Originally Posted by Indoorvoice:
I think I'm totally missing this argument. The only reason I had a wait list was because I had more people interested in spots than I had spots available. I don't see how pricing people out of my wait list would have helped me at all. Then when someone leaves, I have no one to choose from. Everyone already complains about paying for daycare and expects you to watch their kids for next to nothing. I would have no clients if I had charged higher than what I already charged...
Others have already explained why my idea might not necessarily work out in practice for everyone, see the comments above. But here's how it works in theory:

1. Let's say your daycare is based in a major city, charges $100/week and has a waitlist of 2 years
2. You increase the price to $120/week and wait for a year. Now your waitlist has decreased to 1.5 years
3. You further increase the price to $150/week and wait for another year. Now your waitlist is at 6 months.

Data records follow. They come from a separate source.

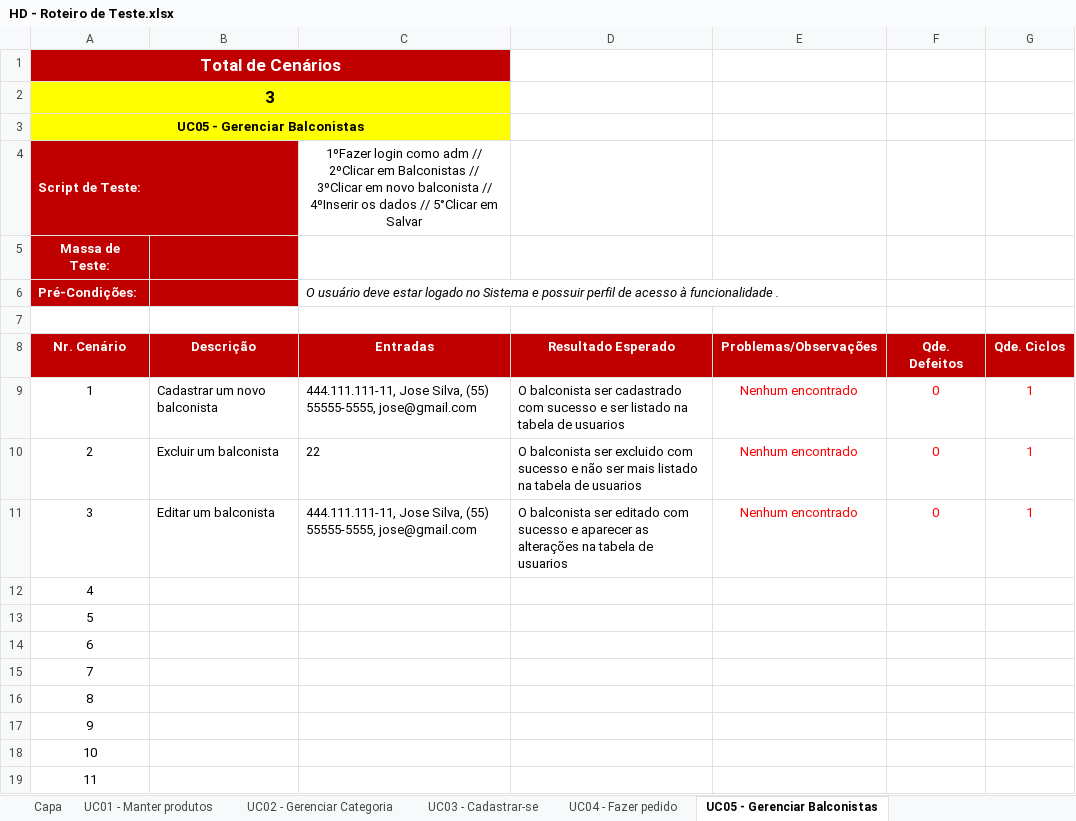
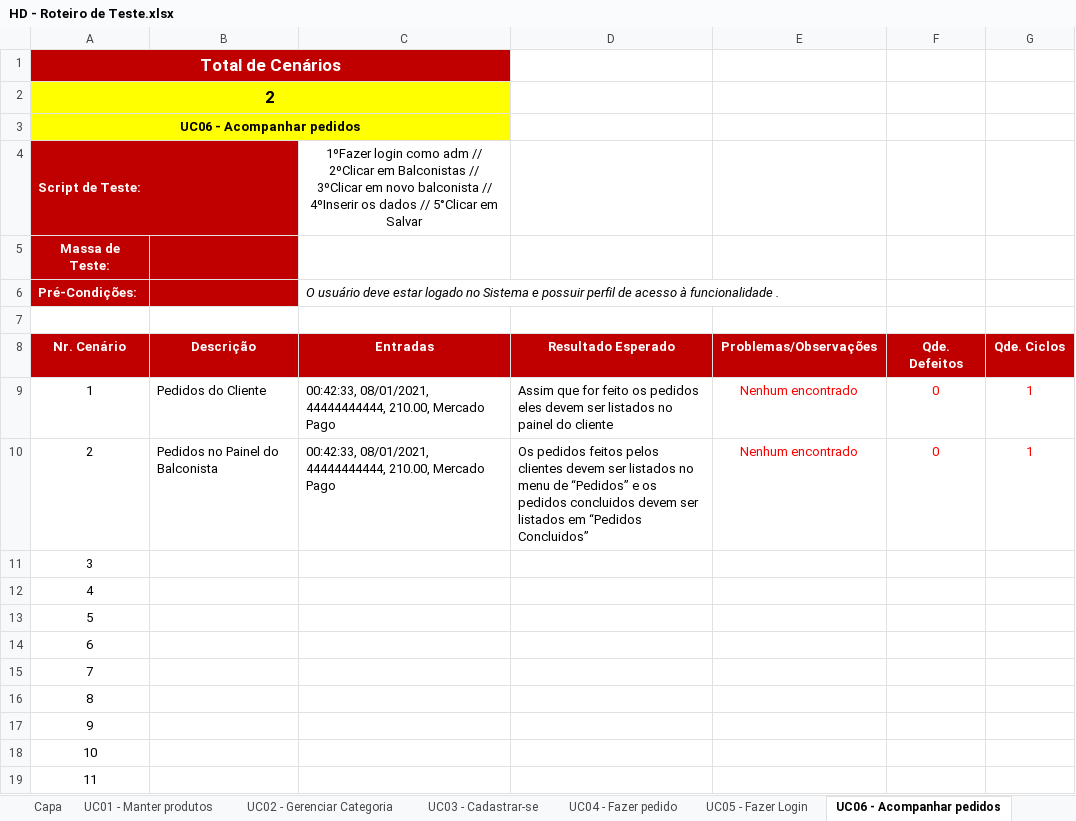
Before and after one commit to feliper297/Healthy_Delivery, an Excel workbook: Desenvolvimento/4.Teste/HD - Roteiro de Teste.xlsx, sheet UC06 - Acompanhar pedidos, drawn as a sheet; values as stored, in another font and other column widths than the file's, no borders; removed rows and columns are numbered as before the commit, all else as after; the diff names each change by its address in the sheet, - before the commit and + after, or states it on an @@ line.

```diff
--- a/Desenvolvimento/4.Teste/HD - Roteiro de Teste.xlsx (sheet UC06 - Acompanhar pedidos)
+++ b/Desenvolvimento/4.Teste/HD - Roteiro de Teste.xlsx (sheet UC06 - Acompanhar pedidos)
-sheet tab: UC05 - Gerenciar Balconistas
+sheet tab: UC06 - Acompanhar pedidos
+sheet tab: UC05 - Fazer Login
-A2: 3
+A2: 2
-A3: UC05 - Gerenciar Balconistas
+A3: UC06 - Acompanhar pedidos
-B9: Cadastrar um novo balconista
+B9: Pedidos do Cliente
-C9: 444.111.111-11, Jose Silva, (55) 55555-5555, jose@gmail.com
+C9: 00:42:33, 08/01/2021, 44444444444, 210.00, Mercado Pago
-D9: O balconista ser cadastrado com sucesso e ser listado na tabela de usuarios
+D9: Assim que for feito os pedidos eles devem ser listados no painel do cliente
-B10: Excluir um balconista
+B10: Pedidos no Painel do Balconista
-C10: 22
+C10: 00:42:33, 08/01/2021, 44444444444, 210.00, Mercado Pago
-D10: O balconista ser excluido com sucesso e não ser mais listado na tabela de usuarios
+D10: Os pedidos feitos pelos clientes devem ser listados no menu de “Pedidos” e os pedidos concluidos devem ser listados em “Pedidos Concluidos”
-row 11: 3 | Editar um balconista | 444.111.111-11, Jose Silva, (55) 55555-5555, jose@gmail.com | O balconista ser editado com sucesso e aparecer as alterações na tabela de usuarios | Nenhum encontrado | 0 | 1
+row 11: 3
```
Also changed, not shown: other sheet tabs, 6 other files.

For you as a business having a 6 month waitlist should be as good as having a 2 year waitlist, as you still have enough potential clients at your door whenever you have a vacancy. And at the same time your profit margins go up as you now charge more than you did before, for the exact same amount of work. As a bonus parents can now plan for daycare much more easily, as wait times will become short and predictable.